____ Task material

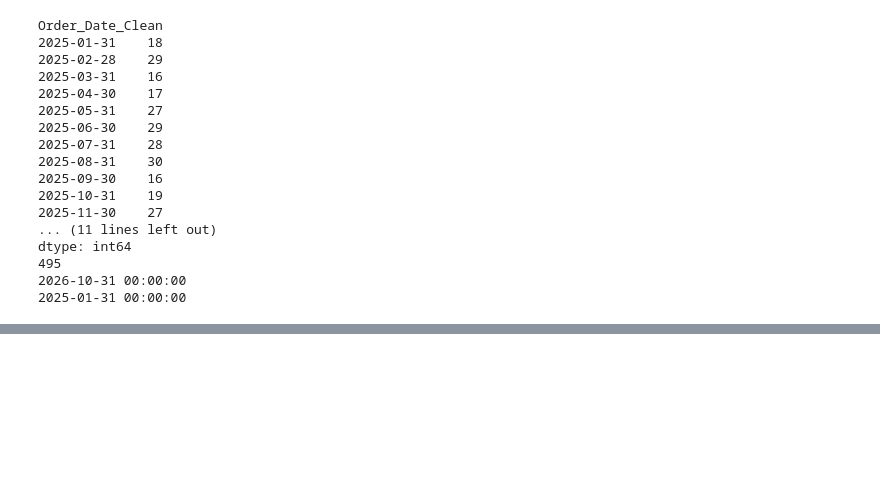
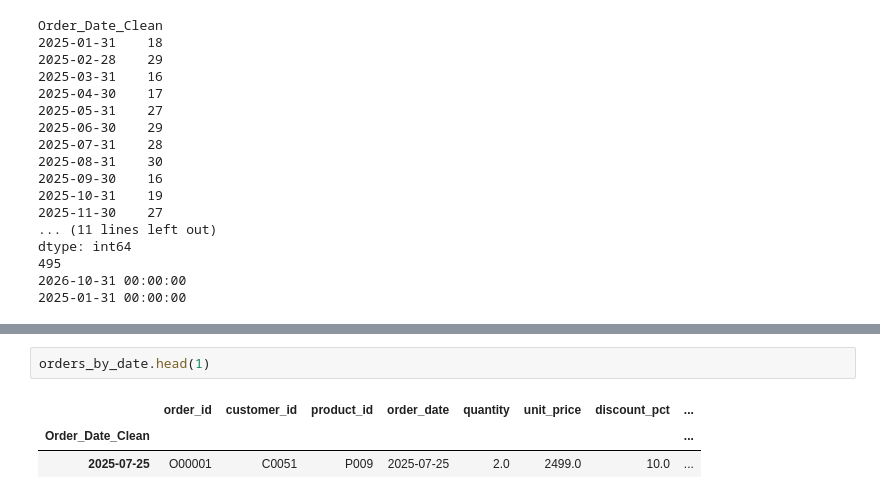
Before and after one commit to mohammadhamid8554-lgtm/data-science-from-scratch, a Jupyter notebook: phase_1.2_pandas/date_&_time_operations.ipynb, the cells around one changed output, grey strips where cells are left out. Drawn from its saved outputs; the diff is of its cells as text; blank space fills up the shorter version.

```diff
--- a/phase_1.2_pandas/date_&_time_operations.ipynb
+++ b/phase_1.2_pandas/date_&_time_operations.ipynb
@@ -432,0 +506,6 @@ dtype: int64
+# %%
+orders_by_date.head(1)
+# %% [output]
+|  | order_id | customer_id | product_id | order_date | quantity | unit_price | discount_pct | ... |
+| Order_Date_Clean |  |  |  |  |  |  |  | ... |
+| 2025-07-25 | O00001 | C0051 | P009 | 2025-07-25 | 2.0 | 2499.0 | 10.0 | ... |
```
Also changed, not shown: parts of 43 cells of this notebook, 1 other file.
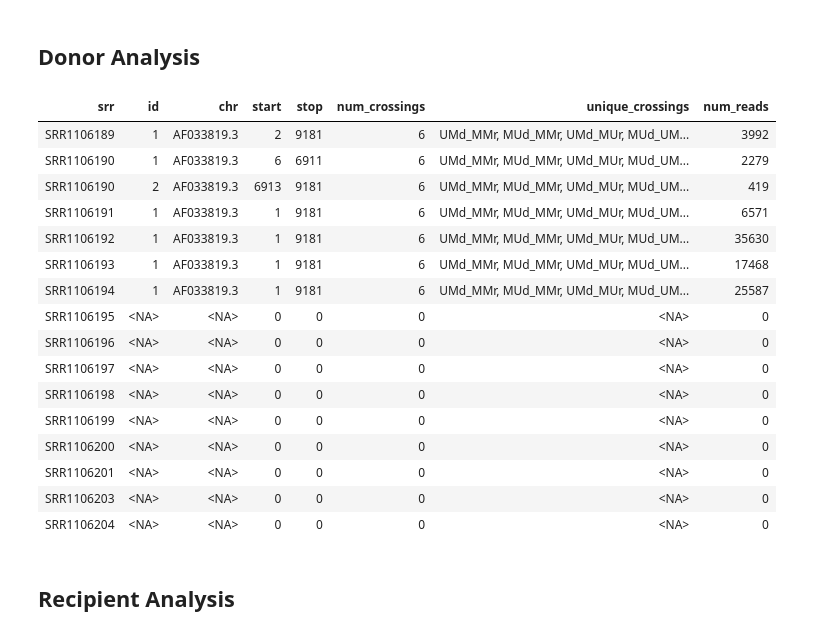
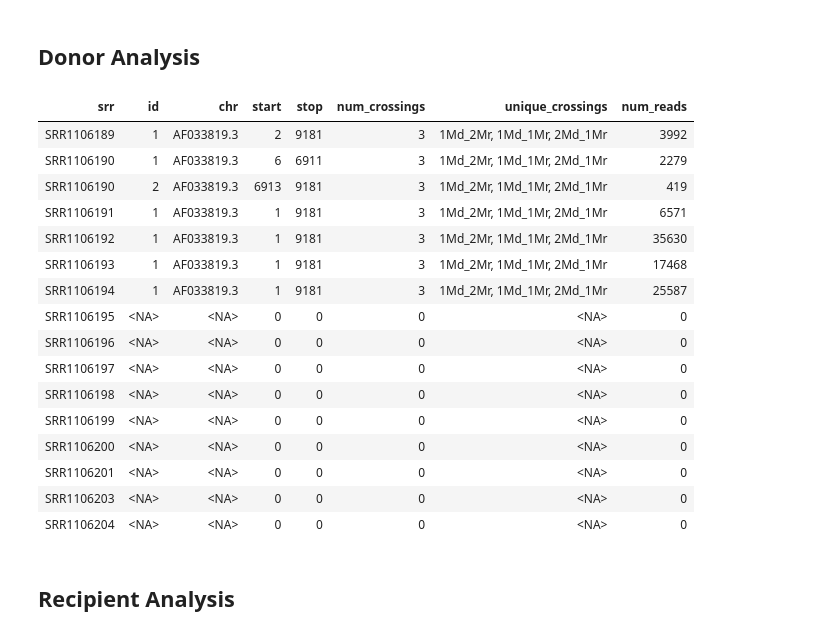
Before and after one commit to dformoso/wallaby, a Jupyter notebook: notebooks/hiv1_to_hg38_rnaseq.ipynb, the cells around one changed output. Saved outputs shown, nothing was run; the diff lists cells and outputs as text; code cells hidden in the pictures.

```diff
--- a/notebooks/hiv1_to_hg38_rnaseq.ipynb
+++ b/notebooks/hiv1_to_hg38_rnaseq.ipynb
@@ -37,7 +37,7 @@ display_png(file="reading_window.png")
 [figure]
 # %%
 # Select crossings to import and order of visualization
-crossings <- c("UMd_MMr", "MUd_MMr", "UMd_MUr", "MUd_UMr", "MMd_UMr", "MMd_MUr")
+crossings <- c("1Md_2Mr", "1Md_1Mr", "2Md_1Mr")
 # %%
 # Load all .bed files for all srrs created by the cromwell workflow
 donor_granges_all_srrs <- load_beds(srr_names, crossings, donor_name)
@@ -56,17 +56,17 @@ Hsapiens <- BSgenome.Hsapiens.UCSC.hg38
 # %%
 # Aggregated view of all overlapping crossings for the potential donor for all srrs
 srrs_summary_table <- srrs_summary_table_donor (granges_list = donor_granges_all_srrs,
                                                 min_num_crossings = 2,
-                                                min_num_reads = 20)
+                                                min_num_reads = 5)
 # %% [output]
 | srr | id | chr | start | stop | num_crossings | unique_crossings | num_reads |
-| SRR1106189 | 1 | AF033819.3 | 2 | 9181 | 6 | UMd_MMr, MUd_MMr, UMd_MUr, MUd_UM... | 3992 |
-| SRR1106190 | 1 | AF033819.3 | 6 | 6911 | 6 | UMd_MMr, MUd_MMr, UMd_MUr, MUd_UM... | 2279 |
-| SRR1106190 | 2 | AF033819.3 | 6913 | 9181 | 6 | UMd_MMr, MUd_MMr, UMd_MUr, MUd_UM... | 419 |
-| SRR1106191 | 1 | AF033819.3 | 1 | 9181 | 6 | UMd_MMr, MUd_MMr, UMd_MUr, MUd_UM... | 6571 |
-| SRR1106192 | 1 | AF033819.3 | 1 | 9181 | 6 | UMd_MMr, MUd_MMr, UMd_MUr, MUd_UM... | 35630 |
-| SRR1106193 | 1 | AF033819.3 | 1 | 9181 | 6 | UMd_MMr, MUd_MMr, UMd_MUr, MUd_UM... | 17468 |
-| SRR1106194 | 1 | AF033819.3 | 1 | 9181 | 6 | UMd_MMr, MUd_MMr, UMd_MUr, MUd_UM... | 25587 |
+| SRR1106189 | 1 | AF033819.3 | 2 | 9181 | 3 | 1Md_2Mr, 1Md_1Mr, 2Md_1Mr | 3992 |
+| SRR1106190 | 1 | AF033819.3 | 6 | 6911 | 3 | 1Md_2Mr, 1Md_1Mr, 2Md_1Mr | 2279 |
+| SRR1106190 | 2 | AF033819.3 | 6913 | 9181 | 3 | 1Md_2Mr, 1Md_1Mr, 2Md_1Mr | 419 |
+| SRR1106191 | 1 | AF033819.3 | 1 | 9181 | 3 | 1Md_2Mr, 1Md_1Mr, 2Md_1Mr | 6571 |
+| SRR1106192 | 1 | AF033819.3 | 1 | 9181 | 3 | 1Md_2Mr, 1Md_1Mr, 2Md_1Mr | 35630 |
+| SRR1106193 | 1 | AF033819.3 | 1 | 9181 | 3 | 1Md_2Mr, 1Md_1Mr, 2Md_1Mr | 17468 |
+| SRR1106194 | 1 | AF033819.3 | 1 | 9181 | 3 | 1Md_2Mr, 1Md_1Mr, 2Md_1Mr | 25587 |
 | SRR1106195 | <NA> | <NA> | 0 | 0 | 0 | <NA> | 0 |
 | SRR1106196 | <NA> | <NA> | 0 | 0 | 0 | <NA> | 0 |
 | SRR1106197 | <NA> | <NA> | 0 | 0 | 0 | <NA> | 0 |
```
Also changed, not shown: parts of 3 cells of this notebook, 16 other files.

________
____ Task material

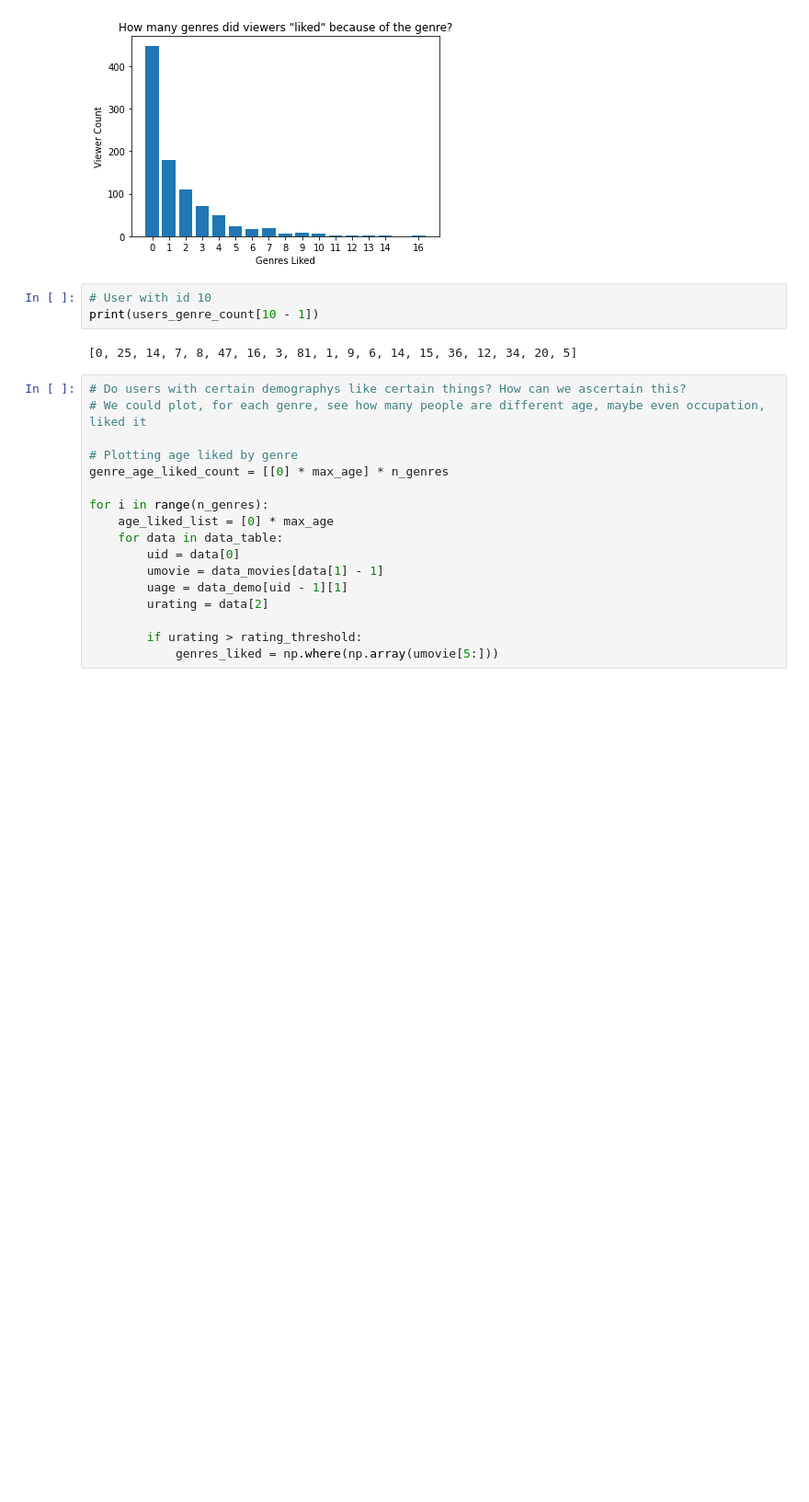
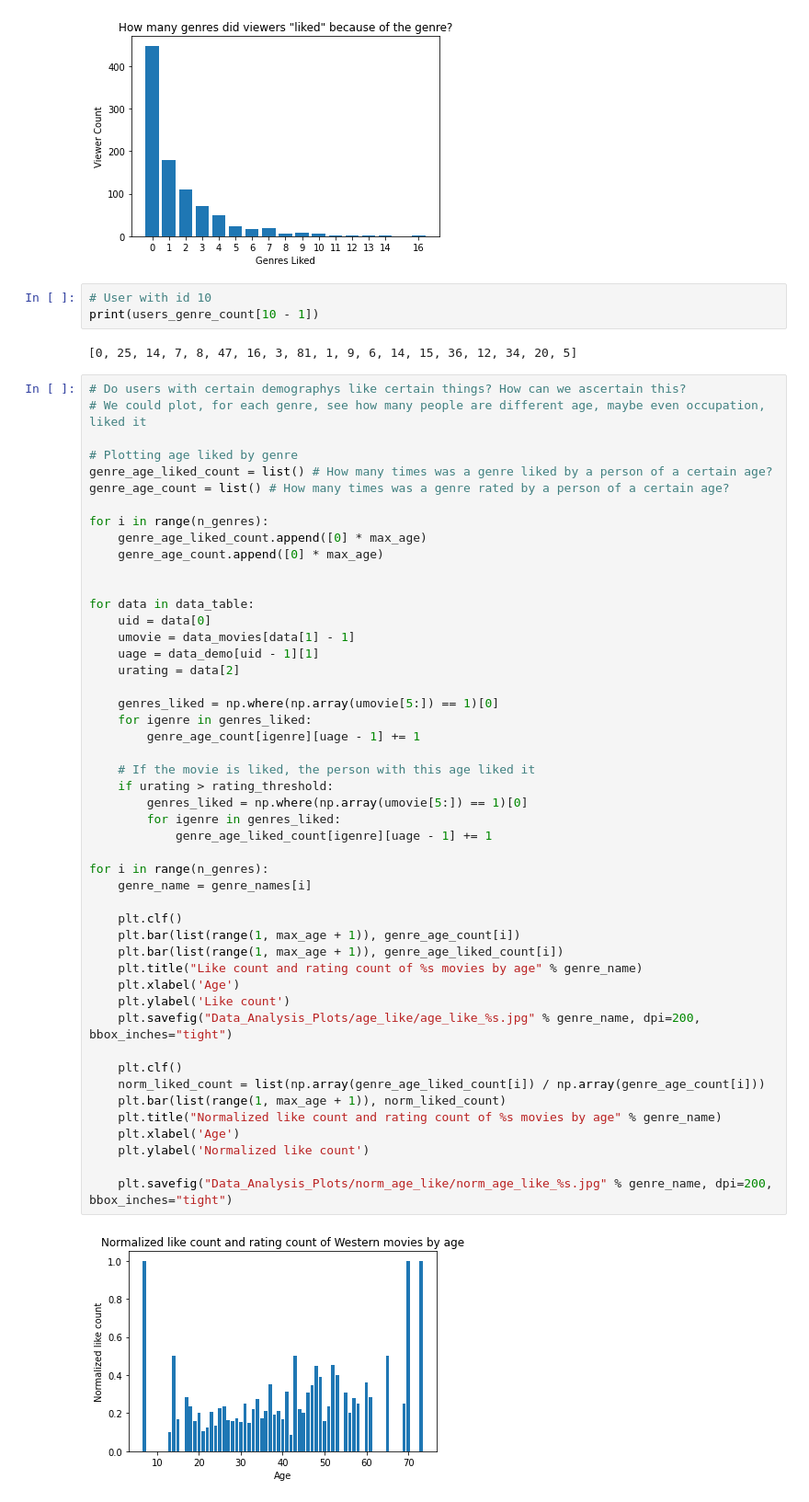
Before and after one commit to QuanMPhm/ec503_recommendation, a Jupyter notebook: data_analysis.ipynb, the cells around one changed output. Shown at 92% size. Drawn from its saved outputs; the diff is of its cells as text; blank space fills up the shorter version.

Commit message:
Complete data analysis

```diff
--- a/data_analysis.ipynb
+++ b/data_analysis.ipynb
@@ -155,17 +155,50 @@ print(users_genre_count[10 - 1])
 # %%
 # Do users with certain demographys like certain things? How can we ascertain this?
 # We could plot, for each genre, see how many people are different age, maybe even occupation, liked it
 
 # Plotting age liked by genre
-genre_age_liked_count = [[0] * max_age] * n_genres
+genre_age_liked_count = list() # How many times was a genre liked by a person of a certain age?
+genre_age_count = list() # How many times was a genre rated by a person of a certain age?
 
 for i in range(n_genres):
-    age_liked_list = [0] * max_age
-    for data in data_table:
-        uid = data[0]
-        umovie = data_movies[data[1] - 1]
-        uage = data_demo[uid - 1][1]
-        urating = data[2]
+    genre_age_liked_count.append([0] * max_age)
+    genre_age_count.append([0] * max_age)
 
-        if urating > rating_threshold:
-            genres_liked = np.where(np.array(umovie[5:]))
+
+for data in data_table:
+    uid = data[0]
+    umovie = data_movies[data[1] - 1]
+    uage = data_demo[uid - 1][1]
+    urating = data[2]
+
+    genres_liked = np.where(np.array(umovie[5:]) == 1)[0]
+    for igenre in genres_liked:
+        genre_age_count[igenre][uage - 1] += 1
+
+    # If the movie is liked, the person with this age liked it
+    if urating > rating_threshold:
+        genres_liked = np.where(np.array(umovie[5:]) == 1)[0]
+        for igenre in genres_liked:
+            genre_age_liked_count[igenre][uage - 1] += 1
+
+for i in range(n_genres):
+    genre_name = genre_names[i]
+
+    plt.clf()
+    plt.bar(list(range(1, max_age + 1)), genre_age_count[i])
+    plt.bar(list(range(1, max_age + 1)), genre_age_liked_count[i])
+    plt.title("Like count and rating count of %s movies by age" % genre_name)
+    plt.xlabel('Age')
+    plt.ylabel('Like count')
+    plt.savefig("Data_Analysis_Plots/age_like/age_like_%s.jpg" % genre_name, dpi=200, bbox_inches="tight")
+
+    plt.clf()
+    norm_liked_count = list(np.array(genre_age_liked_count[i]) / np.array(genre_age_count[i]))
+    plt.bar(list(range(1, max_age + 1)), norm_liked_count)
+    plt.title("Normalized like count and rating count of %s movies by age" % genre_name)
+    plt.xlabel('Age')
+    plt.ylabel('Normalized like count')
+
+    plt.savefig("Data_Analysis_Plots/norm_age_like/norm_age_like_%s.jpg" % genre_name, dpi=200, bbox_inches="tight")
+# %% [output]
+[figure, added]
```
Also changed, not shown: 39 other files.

________

▶ What you are asked to do: Taking the lines above one at a time, give the number of them that contain the string "array". Add nothing else.

▶ Exercise response: 4